Smith received extensive training as a printmaker; he may have been the first African-American artist ever to execute an etching.
Smith’s choice of subject matter is fascinating because he worked in several genres. While traveling Europe, he produced etchings, which he exhibited and sold back in the United States. Typically these were images of bridges, churches, and other European landmarks. These works were shown in the New York Public Library in 1921 and 1922, and at the Tanner Art League Exhibition in Washington, DC in 1922, where he won a gold medal. He also produced a number of drawings in the spirit of social activism about the state of race relations in America. They were
regularly reproduced in the magazines of the NAACP and the National Urban League.
Typical of these drawings is a picture of an African-American man with a caption “to the north” with an image of another Negro, a lynch victim, hanging from a tree in the background. Smith also carried out a series of portrait etchings of famous African-American leaders and other positive images of African-American lifestyle. He had found a patron in New York collector and dealer Arthur Schomburg, who ordered

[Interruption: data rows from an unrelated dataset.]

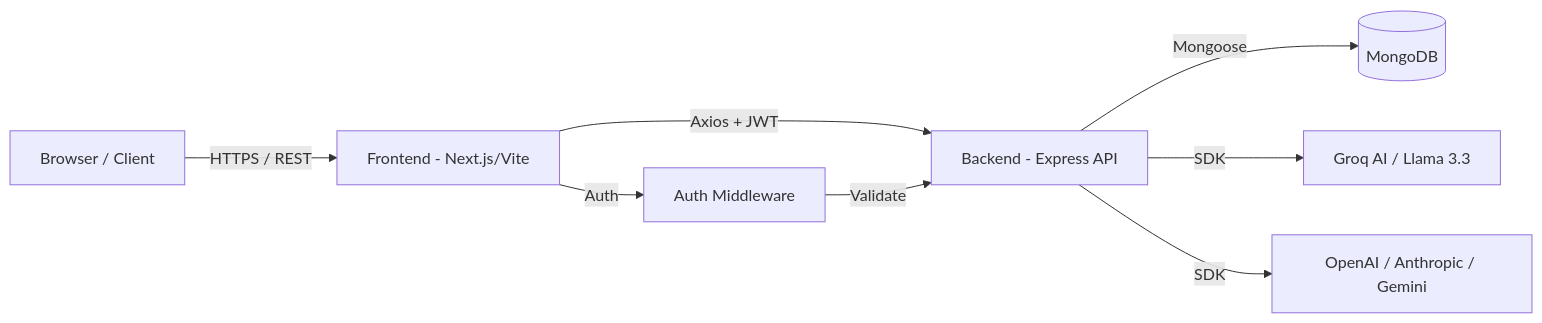
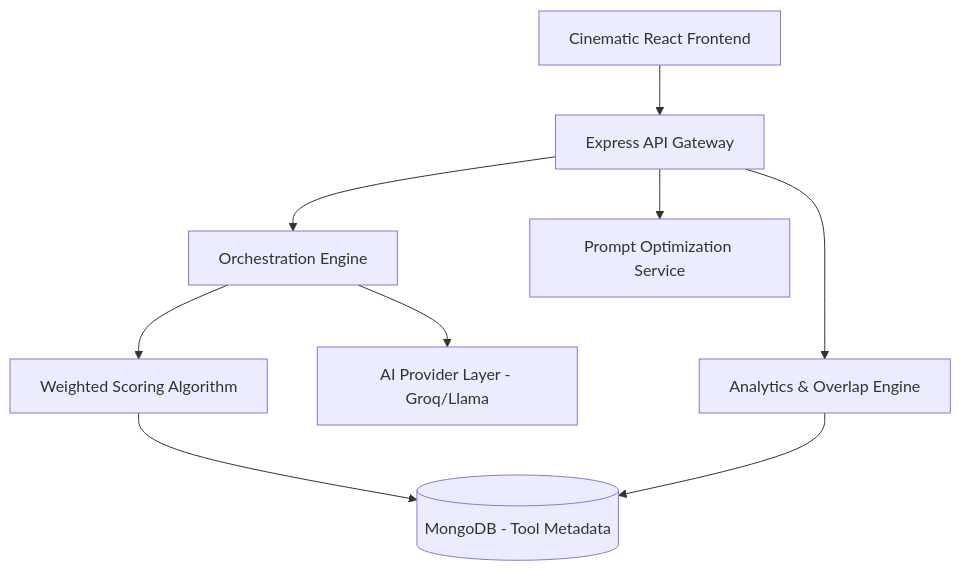
One commit to VimalBisht2021/agent-lensbackend changed the diagram in README.md. Above: the diagram before and after it, drawn with Mermaid. The commit also changed other lines of this file and 15 other files, not shown here.

````diff
--- a/README.md
+++ b/README.md
@@ -91,10 +116,11 @@
 ```mermaid
-graph LR
-    A[Browser / Client] -- HTTPS / REST --> B[Frontend - Next.js/Vite]
-    B -- Axios + JWT --> C[Backend - Express API]
-    C -- Mongoose --> D[(MongoDB)]
-    C -- SDK --> E[Groq AI / Llama 3.3]
-    C -- SDK --> F[OpenAI / Anthropic / Gemini]
-    B -- Auth --> G[Auth Middleware]
-    G -- Validate --> C
+graph TD
+    A[Cinematic React Frontend] --> B[Express API Gateway]
+    B --> C[Orchestration Engine]
+    B --> D[Prompt Optimization Service]
+    B --> E[Analytics & Overlap Engine]
+    C --> F[Weighted Scoring Algorithm]
+    C --> G[AI Provider Layer - Groq/Llama]
+    F --> H[(MongoDB - Tool Metadata)]
+    E --> H
 ```
````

works from Smith for his own collection and for resale. Smith would also do research on art for Schomberg at the Bibliotheque Nationale in Paris, gathering information for him on African-American artists who lived and worked in Europe. Smith also benefited from the support of his father, who actively promoted his works.
Smith was not above producing stereotypical scenes of Negro country life, musicians,
dancer, etc., for wealthy clients searching for images of an imaginary tranquil past where gentile whites were happily served by contented Negroes.
Smith submitted his paintings to the Harmon foundation in New York City, the foundation that was the leading sponsor of African Americans in the arts at the time. Smith felt an acute sense of rivalry with fellow artists such as Archibald Motley Jr., who won a Guggenheim fellowship, Palmer Hayden and Hale Woodruff, both of who won awards from the Harmon Foundation. Smith did win a bronze award from the foundation in 1929.
Smith died in Paris in 1940. In 1990 his atelier surfaced at auction in Paris, and there were many paintings, drawing and etchings. The painting “Cabaret” was among this collection, and this painting is strikingly similar to a photograph of Smith on stage in Brussels in 1932.
Source: Theresa Leininger-Miller, “New Negro Artists in Paris, 1922-34″